EXERCISE REQUIREMENTS
For each line below that holds "author", return the line as it stands.

Web document revisions
⁂

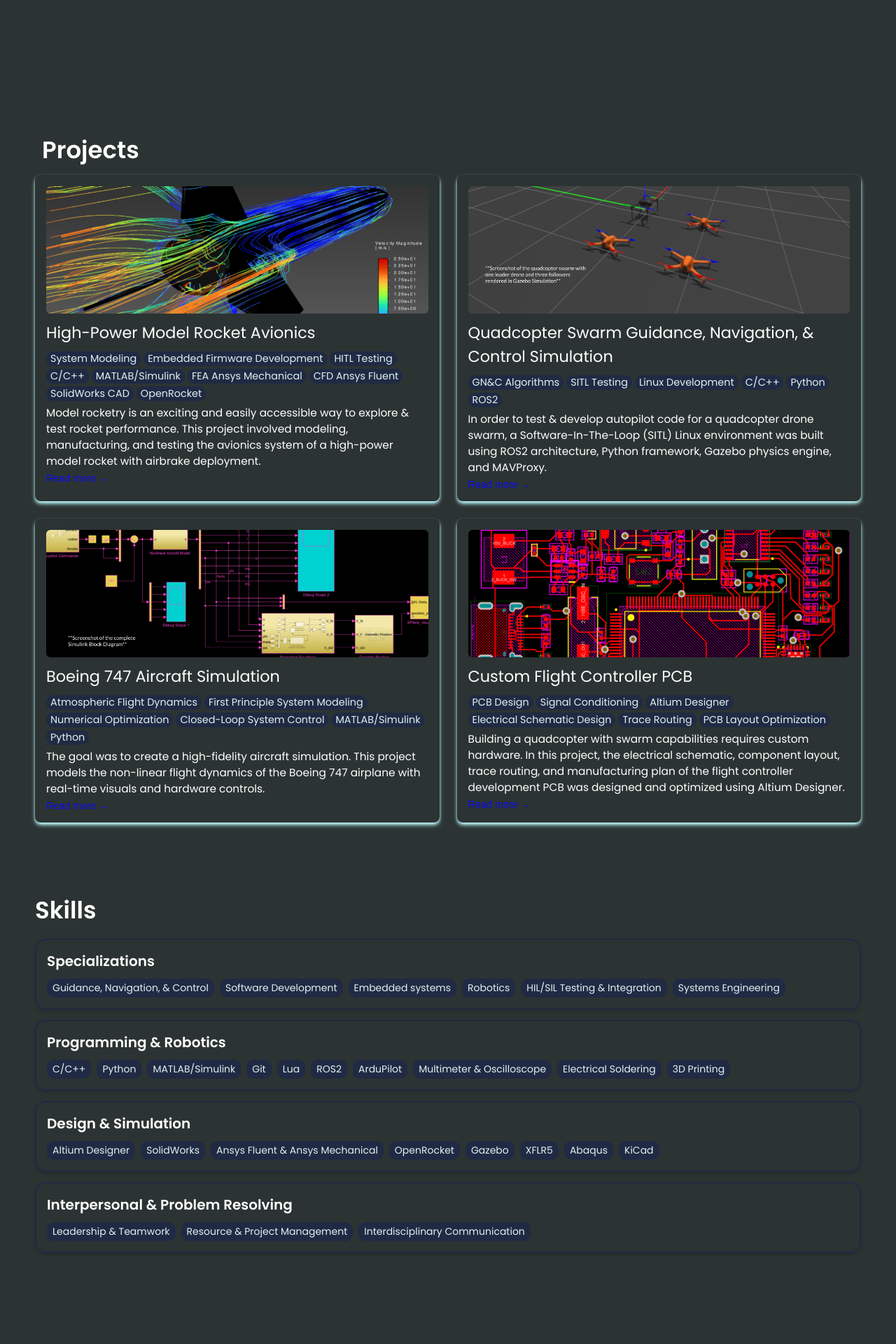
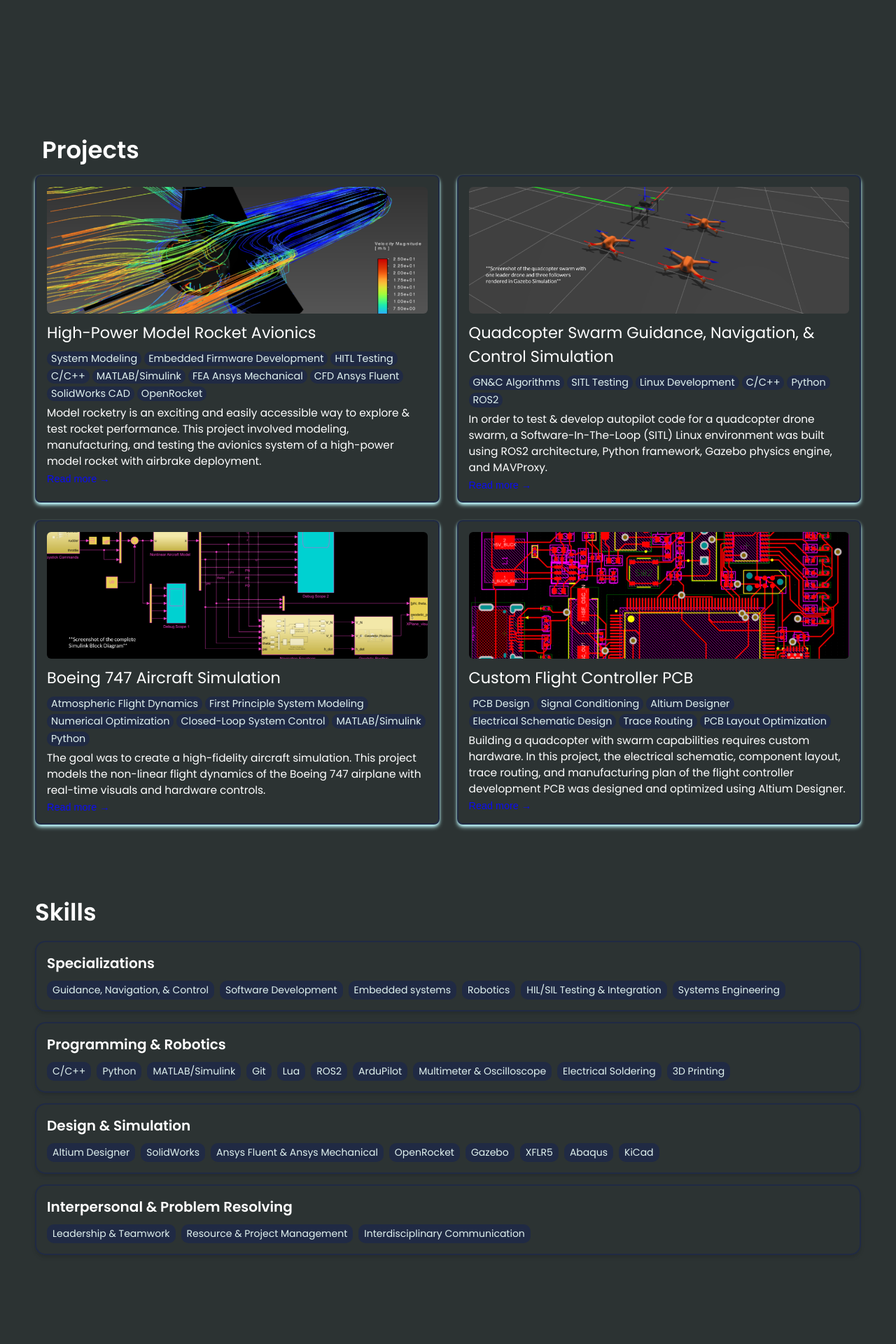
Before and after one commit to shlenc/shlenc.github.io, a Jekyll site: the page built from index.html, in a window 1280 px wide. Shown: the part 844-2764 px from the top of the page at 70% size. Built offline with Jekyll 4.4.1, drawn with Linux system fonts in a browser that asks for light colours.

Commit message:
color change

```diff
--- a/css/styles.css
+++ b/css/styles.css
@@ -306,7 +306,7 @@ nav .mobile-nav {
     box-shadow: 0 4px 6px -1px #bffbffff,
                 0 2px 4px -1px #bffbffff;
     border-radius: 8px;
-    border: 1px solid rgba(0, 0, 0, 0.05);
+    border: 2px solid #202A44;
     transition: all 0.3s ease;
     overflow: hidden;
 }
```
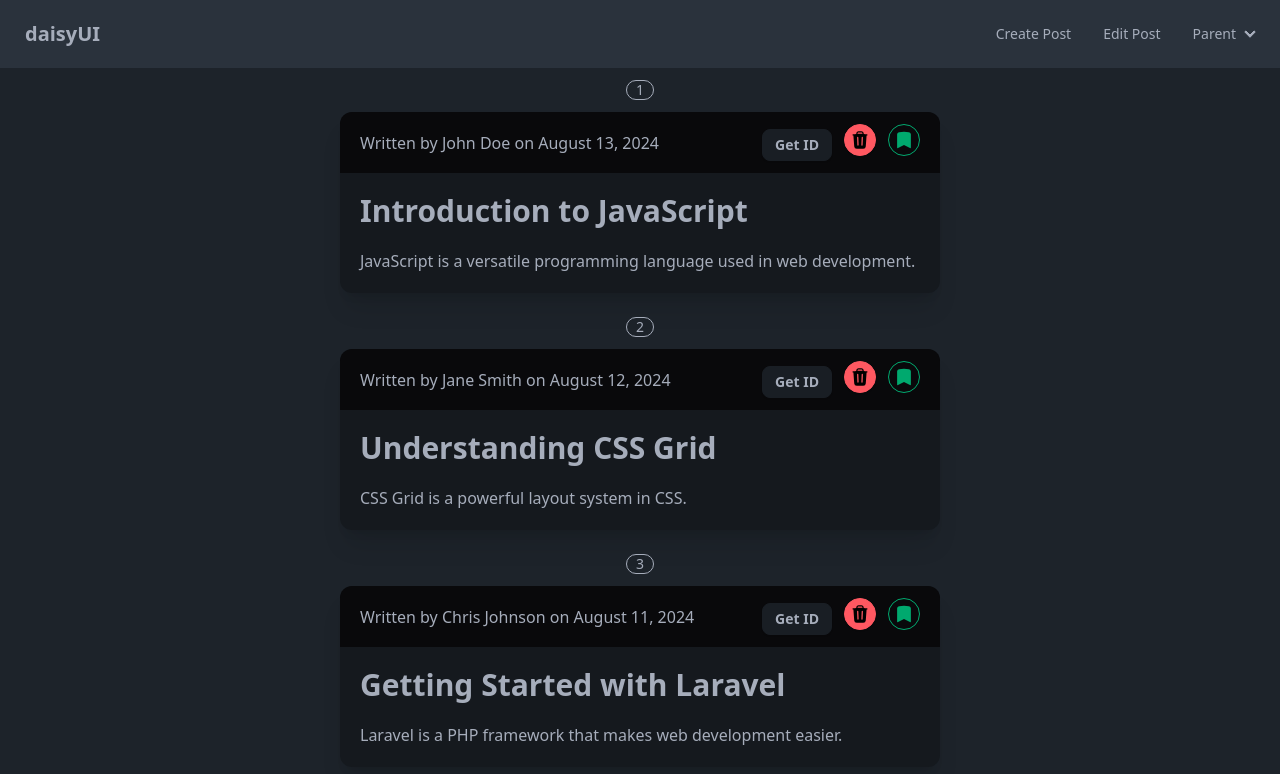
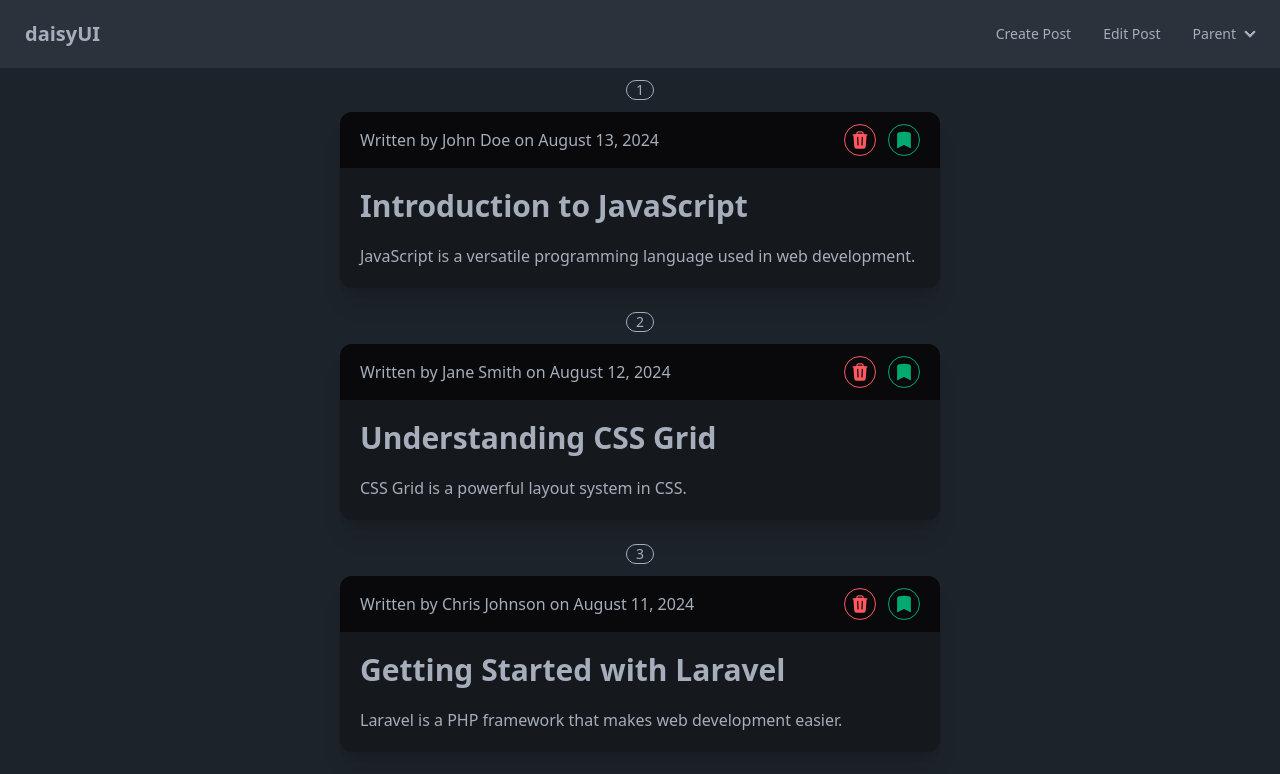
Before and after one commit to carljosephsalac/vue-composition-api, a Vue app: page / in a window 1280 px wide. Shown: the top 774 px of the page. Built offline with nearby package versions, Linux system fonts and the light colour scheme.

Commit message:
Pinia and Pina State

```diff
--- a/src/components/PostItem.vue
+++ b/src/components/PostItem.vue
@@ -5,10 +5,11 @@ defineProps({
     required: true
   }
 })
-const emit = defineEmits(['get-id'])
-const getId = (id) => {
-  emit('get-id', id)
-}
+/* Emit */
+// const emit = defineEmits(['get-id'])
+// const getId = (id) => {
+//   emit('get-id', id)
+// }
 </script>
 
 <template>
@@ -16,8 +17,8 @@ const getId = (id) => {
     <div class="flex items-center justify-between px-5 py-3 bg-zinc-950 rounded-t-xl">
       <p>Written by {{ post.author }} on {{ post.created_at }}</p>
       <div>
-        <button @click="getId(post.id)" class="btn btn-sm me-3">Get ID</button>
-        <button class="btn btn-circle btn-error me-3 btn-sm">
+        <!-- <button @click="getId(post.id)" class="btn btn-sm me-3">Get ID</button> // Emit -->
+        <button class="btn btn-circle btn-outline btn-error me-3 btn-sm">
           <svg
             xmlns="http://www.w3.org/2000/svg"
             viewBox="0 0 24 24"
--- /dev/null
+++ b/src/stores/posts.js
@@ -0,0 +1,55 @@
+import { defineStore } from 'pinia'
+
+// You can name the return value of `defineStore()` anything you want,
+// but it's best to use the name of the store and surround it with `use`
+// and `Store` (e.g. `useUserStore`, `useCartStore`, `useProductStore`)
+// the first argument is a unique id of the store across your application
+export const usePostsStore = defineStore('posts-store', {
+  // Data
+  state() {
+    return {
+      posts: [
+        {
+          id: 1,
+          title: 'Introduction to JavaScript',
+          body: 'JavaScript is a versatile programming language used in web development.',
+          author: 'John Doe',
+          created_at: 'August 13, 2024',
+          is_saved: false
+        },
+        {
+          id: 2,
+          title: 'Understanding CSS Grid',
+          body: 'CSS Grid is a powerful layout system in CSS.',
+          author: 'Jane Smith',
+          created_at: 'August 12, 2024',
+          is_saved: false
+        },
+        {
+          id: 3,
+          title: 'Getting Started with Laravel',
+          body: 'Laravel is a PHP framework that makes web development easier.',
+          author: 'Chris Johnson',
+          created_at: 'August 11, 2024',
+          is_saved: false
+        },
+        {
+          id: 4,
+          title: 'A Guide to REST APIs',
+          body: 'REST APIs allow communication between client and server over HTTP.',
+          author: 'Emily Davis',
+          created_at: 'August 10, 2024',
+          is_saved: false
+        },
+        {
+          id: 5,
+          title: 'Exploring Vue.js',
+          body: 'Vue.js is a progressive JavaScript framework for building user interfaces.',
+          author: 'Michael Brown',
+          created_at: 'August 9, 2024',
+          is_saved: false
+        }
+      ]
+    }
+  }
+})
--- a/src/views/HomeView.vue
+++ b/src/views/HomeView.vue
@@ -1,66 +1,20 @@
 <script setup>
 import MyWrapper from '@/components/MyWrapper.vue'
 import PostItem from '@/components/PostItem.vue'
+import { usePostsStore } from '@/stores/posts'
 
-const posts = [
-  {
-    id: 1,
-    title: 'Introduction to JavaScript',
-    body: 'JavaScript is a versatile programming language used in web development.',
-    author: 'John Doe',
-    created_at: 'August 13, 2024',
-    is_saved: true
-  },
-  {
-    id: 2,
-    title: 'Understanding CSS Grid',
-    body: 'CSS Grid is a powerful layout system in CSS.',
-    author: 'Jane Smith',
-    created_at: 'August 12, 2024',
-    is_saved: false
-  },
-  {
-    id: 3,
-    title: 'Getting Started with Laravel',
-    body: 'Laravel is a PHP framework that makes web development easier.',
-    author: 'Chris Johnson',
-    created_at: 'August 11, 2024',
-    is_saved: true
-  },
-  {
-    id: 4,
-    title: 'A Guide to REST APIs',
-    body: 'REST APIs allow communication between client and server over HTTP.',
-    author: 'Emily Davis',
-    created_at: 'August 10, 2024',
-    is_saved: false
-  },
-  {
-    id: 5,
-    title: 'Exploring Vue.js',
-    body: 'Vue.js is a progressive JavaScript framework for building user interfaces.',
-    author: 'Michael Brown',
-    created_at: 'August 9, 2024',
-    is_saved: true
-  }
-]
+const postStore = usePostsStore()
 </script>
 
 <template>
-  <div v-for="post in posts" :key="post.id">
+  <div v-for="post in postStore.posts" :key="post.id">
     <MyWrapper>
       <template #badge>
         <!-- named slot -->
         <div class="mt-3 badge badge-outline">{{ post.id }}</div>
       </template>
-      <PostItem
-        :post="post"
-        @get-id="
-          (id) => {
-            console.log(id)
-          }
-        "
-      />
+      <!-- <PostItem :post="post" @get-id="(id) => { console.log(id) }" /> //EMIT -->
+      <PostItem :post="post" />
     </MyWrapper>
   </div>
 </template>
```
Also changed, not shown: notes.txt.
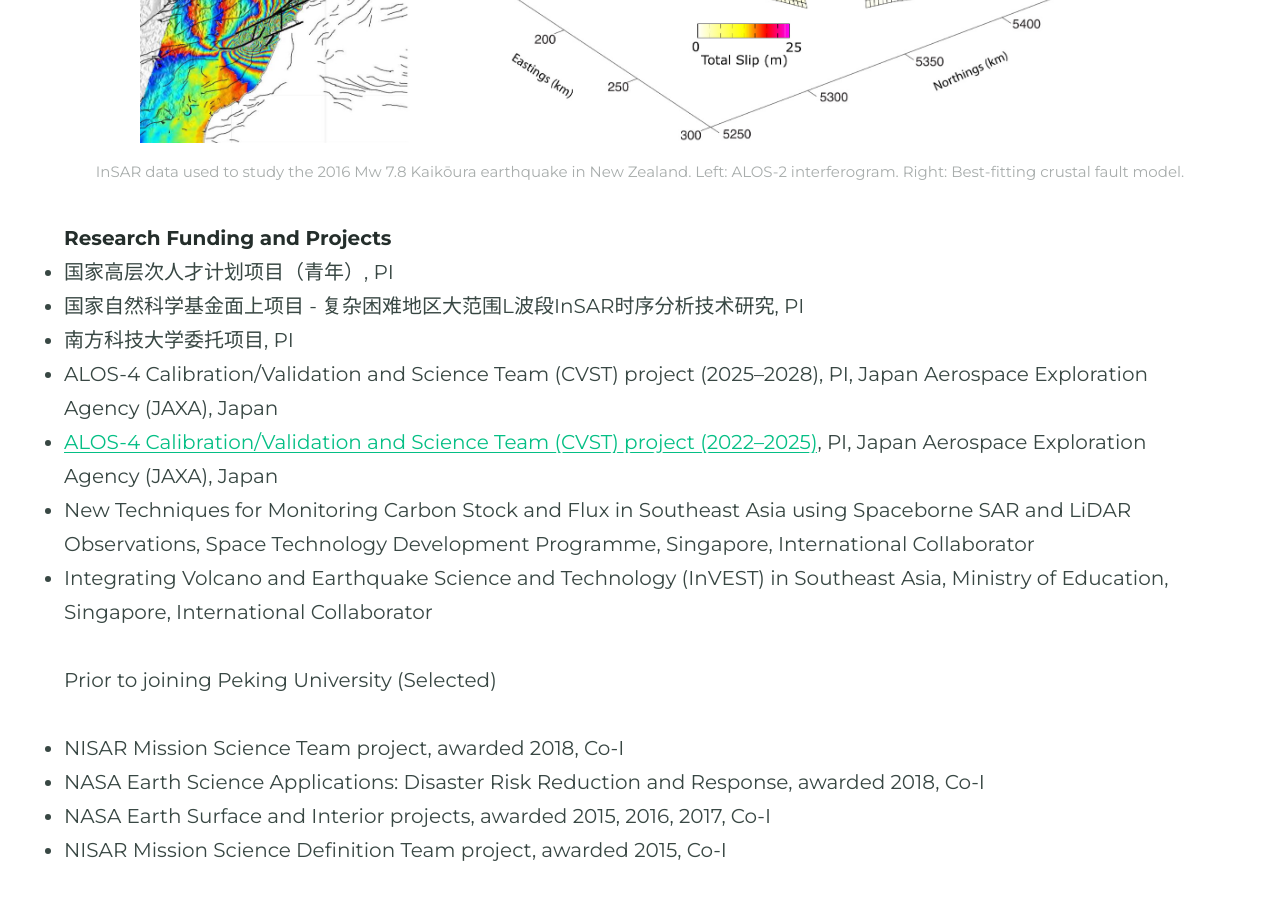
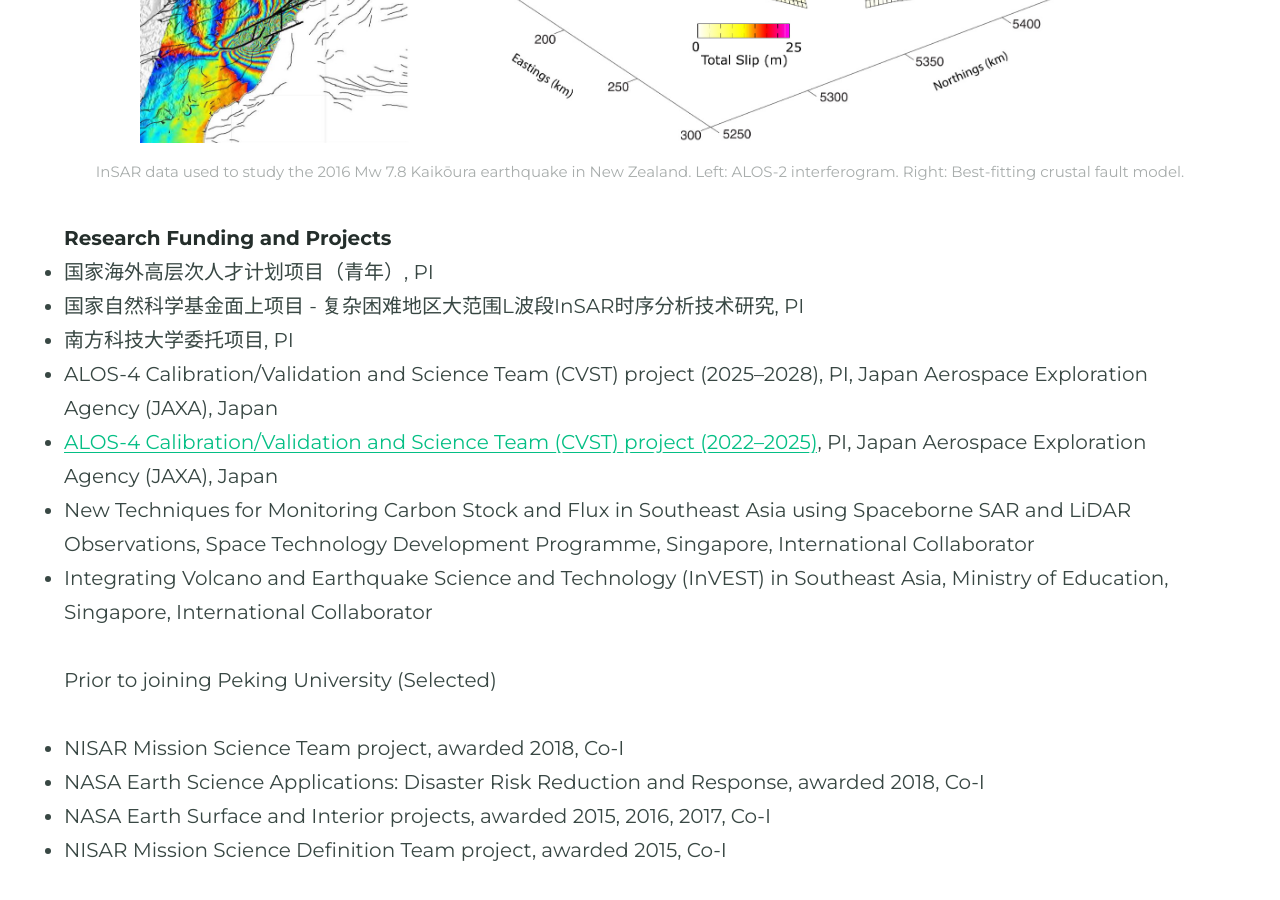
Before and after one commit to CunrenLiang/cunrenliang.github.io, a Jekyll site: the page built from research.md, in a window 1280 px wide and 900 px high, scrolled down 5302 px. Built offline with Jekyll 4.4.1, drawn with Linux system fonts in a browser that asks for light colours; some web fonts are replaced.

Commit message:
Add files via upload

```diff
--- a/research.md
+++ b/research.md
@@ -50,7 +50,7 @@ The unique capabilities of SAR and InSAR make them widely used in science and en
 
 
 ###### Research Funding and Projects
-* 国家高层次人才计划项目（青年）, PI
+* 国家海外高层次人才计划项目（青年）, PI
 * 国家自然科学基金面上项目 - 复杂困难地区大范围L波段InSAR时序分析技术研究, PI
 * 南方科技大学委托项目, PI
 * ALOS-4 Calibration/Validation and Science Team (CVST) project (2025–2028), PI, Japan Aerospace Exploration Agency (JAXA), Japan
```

⁂

TASK RESPONSE
       <p>Written by {{ post.author }} on {{ post.created_at }}</p>
+          author: 'John Doe',
+          author: 'Jane Smith',
+          author: 'Chris Johnson',
+          author: 'Emily Davis',
+          author: 'Michael Brown',
-    author: 'John Doe',
-    author: 'Jane Smith',
-    author: 'Chris Johnson',
-    author: 'Emily Davis',
-    author: 'Michael Brown',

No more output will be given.